From the Women’s March to the World March of Women: Grassroots Solutions to Root Causes
This Saturday marked the third annual Women’s March. Tens of thousands of people descended on cities across the United States.
It was smaller than past years’ marches, but the signs and slogans were often sharper. After a year of sexist abusers becoming judges and #MeToo spreading to workplace strikes, the new feminist movement in the U.S. has seen both challenges and opportunities.
This movement is not only burning across the country. This feminist fire is lighting up the whole world. And our partners are right there in the struggle.
The new moment has driven new conversations in the World March of Women (WMW), a Grassroots International global partner. WMW is an international feminist movement that works to eliminate the root causes of poverty and violence against women and struggles against all forms of inequality and discrimination directed at women and gender non-conforming people. They seek to build a network of women who can name root causes and offer deeper solutions in this growing movement.

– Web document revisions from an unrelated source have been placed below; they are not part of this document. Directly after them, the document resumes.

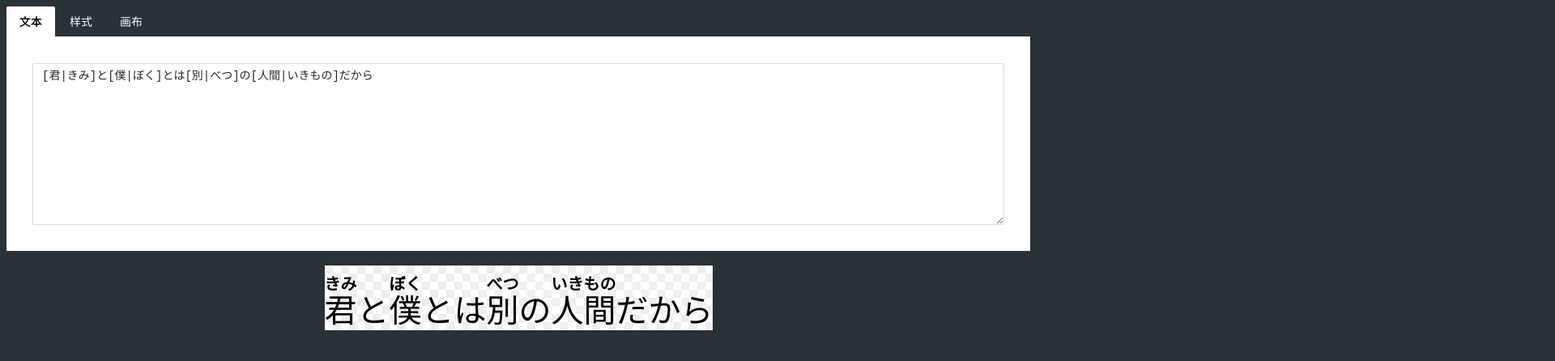
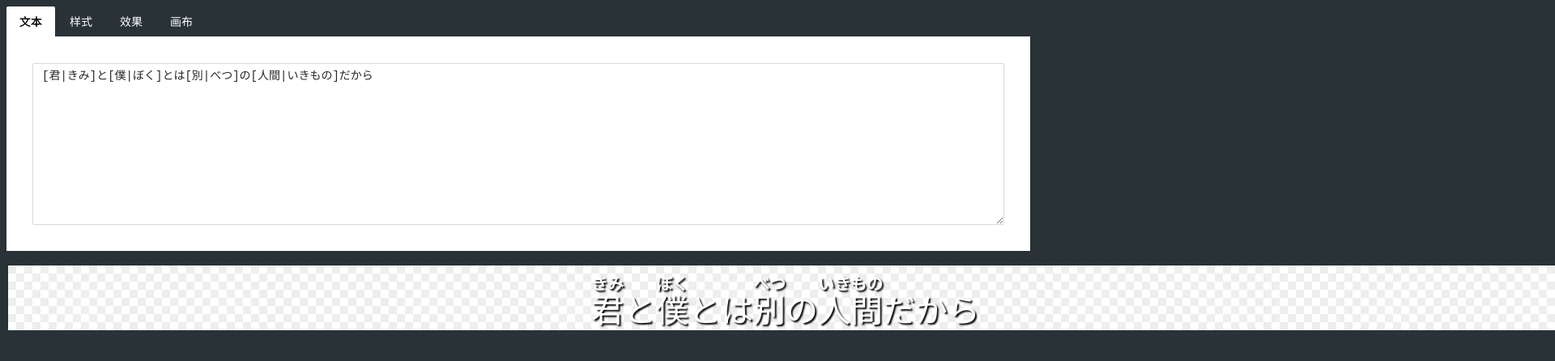
Before and after one commit to xingrz/SubtitleConan, a Vue app: page / in a window 1280 px wide. Shown: the top 446 px of the page at 81% size, 1920 px wide, since content can reach past the window. Built offline with nearby package versions, Linux system fonts and the light colour scheme.

Commit message:
Better style layout with color settings

```diff
--- a/src/App.vue
+++ b/src/App.vue
@@ -4,38 +4,104 @@
       <a-tab-pane key="lyrics" tab="文本">
         <a-textarea :style="{ fontFamily: 'monospace', height: '200px' }" v-model:value="lyricsText" />
       </a-tab-pane>
+
       <a-tab-pane key="style" tab="样式">
-        <a-form :label-col="{ style: { width: '100px' } }" :wrapper-col="{ span: 14, style: { maxWidth: '600px' } }">
+        <a-row :gutter="[16, 16]">
+          <a-col :span="12">
+            <a-form :label-col="{ style: { width: '60px', textAlign: 'left' } }" :wrapper-col="{ span: 14 }">
               <h4>汉字</h4>
               <a-form-item label="字体">
                 <a-input-group>
                   <a-input v-model:value="kanjiFontFamily" class="monospace" :style="{ width: '16em' }" />
-              <a-input-number v-model:value="kanjiFontSize" addon-after="px" class="monospace"
-                :style="{ marginLeft: '8px', width: '8em' }" />
                   <a-select v-model:value="kanjiFontWeight" :options="fontWeightOptions"
                     :style="{ marginLeft: '8px', width: '8em' }" />
                 </a-input-group>
               </a-form-item>
+              <a-form-item label="字号">
+                <a-input-number v-model:value="kanjiFontSize" addon-after="px" class="monospace"
+                  :style="{ width: '8em' }" />
+              </a-form-item>
               <a-form-item label="边距">
                 <a-slider :min="0" :max="200" v-model:value="kanjiBottom" />
               </a-form-item>
+            </a-form>
+          </a-col>
+          <a-col :span="12">
+            <a-form :label-col="{ style: { width: '60px', textAlign: 'left' } }" :wrapper-col="{ span: 14 }">
               <h4>注音</h4>
               <a-form-item label="字体">
                 <a-input-group>
                   <a-input v-model:value="hinagaraFontFamily" class="monospace" :style="{ width: '16em' }" />
-              <a-input-number v-model:value="hinagaraFontSize" addon-after="px" class="monospace"
-                :style="{ marginLeft: '8px', width: '8em' }" />
                   <a-select v-model:value="hinagaraFontWeight" :options="fontWeightOptions"
                     :style="{ marginLeft: '8px', width: '8em' }" />
                 </a-input-group>
+              </a-form-item>
+              <a-form-item label="字号">
+                <a-input-number v-model:value="hinagaraFontSize" addon-after="px" class="monospace"
+                  :style="{ width: '8em' }" />
               </a-form-item>
               <a-form-item label="边距">
                 <a-slider :min="0" :max="200" v-model:value="hinagaraBottom" />
               </a-form-item>
             </a-form>
+          </a-col>
+          <a-col :span="12">
+            <a-form :label-col="{ style: { width: '60px', textAlign: 'left' } }" :wrapper-col="{ span: 24 }">
+              <h4>填充</h4>
+              <a-form-item label="颜色">
+                <a-input v-model:value="colorValue" class="monospace" :style="{ width: '7em' }" prefix="#" />
+              </a-form-item>
+            </a-form>
+          </a-col>
+        </a-row>
       </a-tab-pane>
+
+      <a-tab-pane key="effects" tab="效果">
+        <a-row :gutter="[16, 16]">
+          <a-col :span="12">
+            <a-form :label-col="{ style: { width: '60px', textAlign: 'left' } }" :wrapper-col="{ span: 14 }">
+              <h4>阴影</h4>
+              <a-form-item label="颜色">
+                <a-input-group>
+                  <a-input v-model:value="shadowColorValue" class="monospace" :style="{ width: '7em' }" prefix="#" />
+                  <a-input-number v-model:value="shadowColorOpacity" addon-before="%" :min="0" :max="100"
+                    class="monospace" :style="{ marginLeft: '8px', width: '7em' }" />
+                </a-input-group>
+              </a-form-item>
+              <a-form-item label="偏移">
+                <a-input-group>
+                  <a-input-number v-model:value="shadowOffsetX" addon-after="px" class="monospace"
+                    :style="{ width: '7em' }" />
+                  <a-input-number v-model:value="shadowOffsetY" addon-after="px" class="monospace"
+                    :style="{ marginLeft: '8px', width: '7em' }" />
+                </a-input-group>
+              </a-form-item>
+              <a-form-item label="模糊">
+                <a-slider :min="0" :max="200" v-model:value="shadowBlur" />
+              </a-form-item>
+            </a-form>
+          </a-col>
+          <a-col :span="12">
+            <a-form :label-col="{ style: { width: '60px', textAlign: 'left' } }" :wrapper-col="{ span: 14 }">
+              <h4>描边</h4>
+              <a-form-item label="颜色">
+                <a-input-group>
+                  <a-input v-model:value="strokeColorValue" class="monospace" :style="{ width: '7em' }" prefix="#" />
+                  <a-input-number v-model:value="strokeColorOpacity" addon-before="%" :min="0" :max="100"
+                    class="monospace" :style="{ marginLeft: '8px', width: '7em' }" />
+                </a-input-group>
+              </a-form-item>
+              <a-form-item label="宽度">
+                <a-input-number v-model:value="strokeWidth" addon-after="px" :min="0" class="monospace"
+                  :style="{ width: '7em' }" />
+              </a-form-item>
+            </a-form>
+          </a-col>
+        </a-row>
+      </a-tab-pane>
+
       <a-tab-pane key="canvas" tab="画布">
-        <a-form :label-col="{ style: { width: '100px' } }" :wrapper-col="{ span: 14 }">
+        <a-form :label-col="{ style: { width: '60px', textAlign: 'left' } }" :wrapper-col="{ span: 14 }">
           <a-form-item label="宽度">
             <a-input-group>
               <a-input-number v-model:value="canvasWidth" :disabled="canvasWidthAuto" addon-after="px" class="monospace"
@@ -61,9 +127,8 @@
   <div id="lyrics">
     <div v-for="lyric in lyrics" :style="{ margin: '10px' }">
       <lyric :canvas-width="canvasWidthAuto ? undefined : canvasWidth"
-        :canvas-height="canvasHeightAuto ? undefined : canvasHeight" :kanji-font="kanjiFont"
-        :kanji-height="kanjiFontSize" :kanji-bottom="kanjiBottom" :hinagara-font="hinagaraFont"
-        :hinagara-height="hinagaraFontSize" :hinagara-bottom="hinagaraBottom" :sentence="lyric" />
+        :canvas-height="canvasHeightAuto ? undefined : canvasHeight" :color="color" :shadow="shadow" :stroke="stroke"
+        :kanji="kanji" :hinagara="hinagara" :sentence="lyric" />
     </div>
   </div>
 </template>
@@ -72,11 +137,12 @@
 import { computed, ref } from 'vue';
 import { SelectProps } from 'ant-design-vue';
 
-import Lyric from '@/components/Lyric.vue';
+import Lyric, { Shadow, Stroke, Style } from '@/components/Lyric.vue';
 import parseLyrics from '@/utils/parseLyrics';
+import rgba from '@/utils/rgba';
 
 const canvasWidth = ref(1920);
-const canvasWidthAuto = ref(true);
+const canvasWidthAuto = ref(false);
 const canvasHeight = ref(1080);
 const canvasHeightAuto = ref(true);
 
@@ -90,20 +156,53 @@ const fontWeightOptions = ref<SelectProps['options']>([
   { value: 700, label: 'Bold' },
   { value: 800, label: 'Extra Bold' },
   { value: 900, label: 'Black' },
-])
+]);
 
 const kanjiFontFamily = ref('A-OTF Shin Go Pro');
 const kanjiFontSize = ref(40);
 const kanjiFontWeight = ref(400);
-const kanjiFont = computed(() => `${kanjiFontWeight.value} ${kanjiFontSize.value}px "${kanjiFontFamily.value}"`);
 
 const hinagaraFontFamily = ref('A-OTF Shin Go Pro');
 const hinagaraFontSize = ref(20);
 const hinagaraFontWeight = ref(600);
-const hinagaraFont = computed(() => `${hinagaraFontWeight.value} ${hinagaraFontSize.value}px "${hinagaraFontFamily.value}"`);
 
 const kanjiBottom = ref(10);
 const hinagaraBottom = ref(0);
+
+const kanji = computed<Style>(() => ({
+  font: `${kanjiFontWeight.value} ${kanjiFontSize.value}px "${kanjiFontFamily.value}"`,
+  height: kanjiFontSize.value,
+  bottom: kanjiBottom.value,
+}));
+
+const hinagara = computed<Style>(() => ({
+  font: `${hinagaraFontWeight.value} ${hinagaraFontSize.value}px "${hinagaraFontFamily.value}"`,
+  height: hinagaraFontSize.value,
+  bottom: hinagaraBottom.value,
+}));
+
+const colorValue = ref('FFFFFF');
+const color = computed(() => `#${colorValue.value}`);
+
+const shadowColorValue = ref('000000');
+const shadowColorOpacity = ref(100);
+const shadowBlur = ref(2);
+const shadowOffsetX = ref(2);
+const shadowOffsetY = ref(2);
+const shadow = computed<Shadow>(() => ({
+  color: rgba(shadowColorValue.value, shadowColorOpacity.value / 100),
+  blur: shadowBlur.value,
+  offsetX: shadowOffsetX.value,
+  offsetY: shadowOffsetY.value,
+}));
+
+const strokeColorValue = ref('000000');
+const strokeColorOpacity = ref(100);
+const strokeWidth = ref(0);
+const stroke = computed<Stroke>(() => ({
+  color: rgba(strokeColorValue.value, strokeColorOpacity.value / 100),
+  width: strokeWidth.value,
+}));
 
 const lyricsText = ref('[君|きみ]と[僕|ぼく]とは[別|べつ]の[人間|いきもの]だから');
 const lyrics = computed(() => parseLyrics(lyricsText.value));
@@ -145,8 +244,12 @@ body {
     }
   }
 
-  .ant-form-item:last-of-type {
+  .ant-form-item {
+    margin-bottom: 8px;
+
+    &:last-of-type {
       margin-bottom: 0;
+    }
   }
 }
 
--- a/src/components/Lyric.vue
+++ b/src/components/Lyric.vue
@@ -10,17 +10,34 @@ import { computed, defineProps } from 'vue';
 import { Sentence } from '@/utils/parseLyrics';
 import generateCanvas from '@/utils/generateCanvas';
 
+export interface Shadow {
+  color?: string;
+  blur?: number;
+  offsetX?: number;
+  offsetY?: number;
+}
+
+export interface Stroke {
+  color?: string;
+  width?: number;
+}
+
+export interface Style {
+  font: string;
+  height: number;
+  bottom: number;
+}
+
 const props = defineProps<{
   canvasWidth?: number;
   canvasHeight?: number;
 
-  kanjiFont: string;
-  kanjiHeight: number;
-  kanjiBottom: number;
+  color: string;
+  shadow?: Shadow;
+  stroke?: Stroke;
 
-  hinagaraFont: string;
-  hinagaraHeight: number;
-  hinagaraBottom: number;
+  kanji: Style;
+  hinagara: Style;
 
   sentence: Sentence;
 }>();
@@ -37,8 +54,8 @@ const image = computed(() => {
   }
 
   const measurement = props.sentence.map(({ kanji, hinagara }) => {
-    const kanjiWidth = measure(kanji, props.kanjiFont);
-    const hinagaraWidth = hinagara ? measure(hinagara, props.hinagaraFont) : undefined;
+    const kanjiWidth = measure(kanji, props.kanji.font);
+    const hinagaraWidth = hinagara ? measure(hinagara, props.hinagara.font) : undefined;
     return { kanji, hinagara, kanjiWidth, hinagaraWidth };
   });
 
@@ -46,18 +63,36 @@ const image = computed(() => {
     return width + kanjiWidth;
   }, 0);
 
-  const realHeight = props.hinagaraHeight + props.hinagaraBottom + props.kanjiHeight + props.kanjiBottom * 2;
+  const realHeight = props.hinagara.height + props.hinagara.bottom + props.kanji.height + props.kanji.bottom * 2;
 
   canvas.width = props.canvasWidth || realWidth;
   canvas.height = props.canvasHeight || realHeight;
 
+  ctx.fillStyle = props.color;
+
+  if (props.shadow) {
+    ctx.shadowColor = props.shadow.color || 'transparent';
+    ctx.shadowBlur = props.shadow.blur || 0;
+    ctx.shadowOffsetX = props.shadow.offsetX || 0;
+    ctx.shadowOffsetY = props.shadow.offsetY || 0;
+  }
+
+  if (props.stroke) {
+    ctx.strokeStyle = props.stroke.color || 'transparent';
+    ctx.lineWidth = props.stroke.width || 0;
+  }
+
   measurement.reduce((offset, { kanji, kanjiWidth, hinagara, hinagaraWidth }) => {
-    ctx.font = props.kanjiFont;
-    ctx.fillText(kanji, offset, canvas.height - props.kanjiBottom);
+    const x = offset;
+    const y = canvas.height - props.kanji.bottom;
+    ctx.font = props.kanji.font;
+    if (props.stroke?.width) ctx.strokeText(kanji, x, y);
+    ctx.fillText(kanji, x, y);
     if (hinagara && hinagaraWidth) {
       const x = offset + kanjiWidth / 2 - hinagaraWidth / 2;
-      const y = canvas.height - props.kanjiBottom - props.kanjiHeight - props.hinagaraBottom;
-      ctx.font = props.hinagaraFont;
+      const y = canvas.height - props.kanji.bottom - props.kanji.height - props.hinagara.bottom;
+      ctx.font = props.hinagara.font;
+      if (props.stroke?.width) ctx.strokeText(hinagara, x, y);
       ctx.fillText(hinagara, x, y);
     }
     return offset + kanjiWidth;
--- /dev/null
+++ b/src/utils/rgba.ts
@@ -0,0 +1,6 @@
+export default function rgba(rgb: string, opacity: number): string {
+  const red = parseInt(rgb.slice(0, 2), 16);
+  const green = parseInt(rgb.slice(2, 4), 16);
+  const blue = parseInt(rgb.slice(4, 6), 16);
+  return `rgba(${red}, ${green}, ${blue}, ${opacity})`;
+}
```
Lines whose indentation alone changed are shown as unchanged.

The rot is everywhere.
Violence against women and gender non-conforming people remain at epidemic levels.
The #MeToo movement, founded by Tarana Burke, has exposed the rot of sexual harassment and assault across U.S. society. Nearly one in four women has experienced domestic violence; nearly one in six women has experienced sexual assault.
Meanwhile, when women like Cyntoia Brown stand up to this abuse and human trafficking, they face up to 50 years in jail before even a chance at parole. Her harsh sentence, standing alongside the seemingly free pass or light tap on the wrist for abusers, highlights a court system fundamentally skewed toward patriarchy and protecting male power.

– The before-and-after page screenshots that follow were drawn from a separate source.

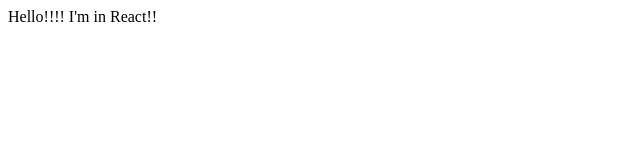
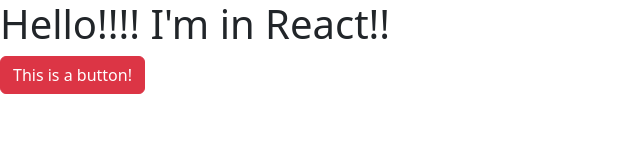
Before and after one commit to MeherTasnim/demo-fe-w1-cssframeworks-open5v, a React app: page / in a window 1280 px wide. Shown: the whole page, without its empty margins (0-640 px from the left). Built offline with nearby package versions, Linux system fonts and the light colour scheme.

Commit message:
Add styles with class names

```diff
--- a/client/App.js
+++ b/client/App.js
@@ -3,7 +3,8 @@
 function App(){
     return(
         <div>
-            Hello!!!! I'm in React!!
+            <h1>Hello!!!! I'm in React!!</h1>
+            <button className="btn btn-danger">This is a button!</button>
         </div>
     )
 }
--- a/client/index.html
+++ b/client/index.html
@@ -4,6 +4,7 @@
     <meta charset="UTF-8">
     <meta name="viewport" content="width=device-width, initial-scale=1.0">
     <title>Demo: React Bootstrap project</title>
+    <link href="https://cdn.jsdelivr.net/npm/bootstrap@5.3.0/dist/css/bootstrap.min.css" rel="stylesheet" integrity="sha384-9ndCyUaIbzAi2FUVXJi0CjmCapSmO7SnpJef0486qhLnuZ2cdeRhO02iuK6FUUVM" crossorigin="anonymous">
 </head>
 <body>
     <div id="root"></div>
```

The long march of American mass shooters is stitched with the vile threads of domestic violence and misogyny. For example, over the Thanksgiving holiday week last year, a gunman walked into Chicago’s Mercy Hospital, shooting his former fiancee and her coworkers in cold blood. He had a history of harassing female co-workers.
Still, this misogyny is international, and it is systemic. We can see it in the election of Jair Bolsonaro in Brazil. We can see it in the femicides of activists like Berta Caceres in Honduras and masses of women in Mexico (seven murders each day).
Sexism is always mixed with vile racism, militarism and violence against the land. Just as some Women’s Marches in the United States made connections to indigenous struggles here, the World March of Women (WMW) builds on the links between women in every community — from Bangladesh to Palestine.
At the WMW convergence in Basque last fall, Kenyan activists talked about the many brutal femicides there, about women getting disappeared, and about women-led resistance to the systems of patriarchy that threaten women in the home, farm and workplace.
In fact, WMW activists from Africa and the Philippines were denied visas to attend the convergence in Basque, simply because of their origin.
Grassroots feminism is the solution.
Yet resistance and grassroots solutions have been sprouting all this past year.
The year 2018 began with the #MeToo movement bursting across the U.S. and over a million people attending the second Women’s March.
Global resistance thrived under the slogans like “Ni Una Menos” (not one [woman] less) . Approximately 5.4 million Spaniards took part in the Women’s Strike on March 8th. From June to August, over a million Argentinian women flooded their streets to demand the right to an abortion — to end death by unsafe abortions and as a step to end femicides as a whole.
By November, 20,000 Google workers around the world walked out in solidarity with #MeToo. They organized the brief political strike after a company coverup of a former executive’s serial sexual misconduct was exposed.
Though the Women’s March has faced attacks and challenges this year, its third annual march still brought out tens of thousands across the country.
The World March of Women supports all of these street and workplace actions, in their words, “to end the silence.” “Women’s March, Time’s up, #metoo, Ni una menos!, Vivas nos queremos! and the international women’s strike,” they write, “add up to the permanent and inevitable struggles we have been fighting.”
Marching to transform.
Not only do the World March of Women and other Grassroots International partners support these actions. They are also part of this resistance. In Basque, feminists have a tradition of marching whenever they learn of a femicide — as they did during the WMW convergence.
Coming out of their Basque conference, the World March of Women is seeking to make an even greater impact on this new feminist wave.
First, they are planning an international action, as they have every five years since 1996. While still in the early planning stage, the 2020 action will draw feminists around the globe under the slogan “We resist to live; we march to transform.”
Second, the WMW wants to offer deeper political analysis amid the resistance. The group is unapologetic, clear and organized in making connections between patriarchy and militarism, climate change and oppression. It offers analysis how the growing control of governments by right-wing parties full of hatred, racism, misogyny, discrimination and militarism threaten to control our territories: bodies, minds, earth, water, knowledge and livelihoods.
It also seeks to an offer an alternative: a world where women, trans, and gender non-conforming people can live free, without fear of violence. That world will be built by the grassroots, through struggles around the world. And until that world is won, Grassroots International will continue to stand with that struggle, providing support and solidarity.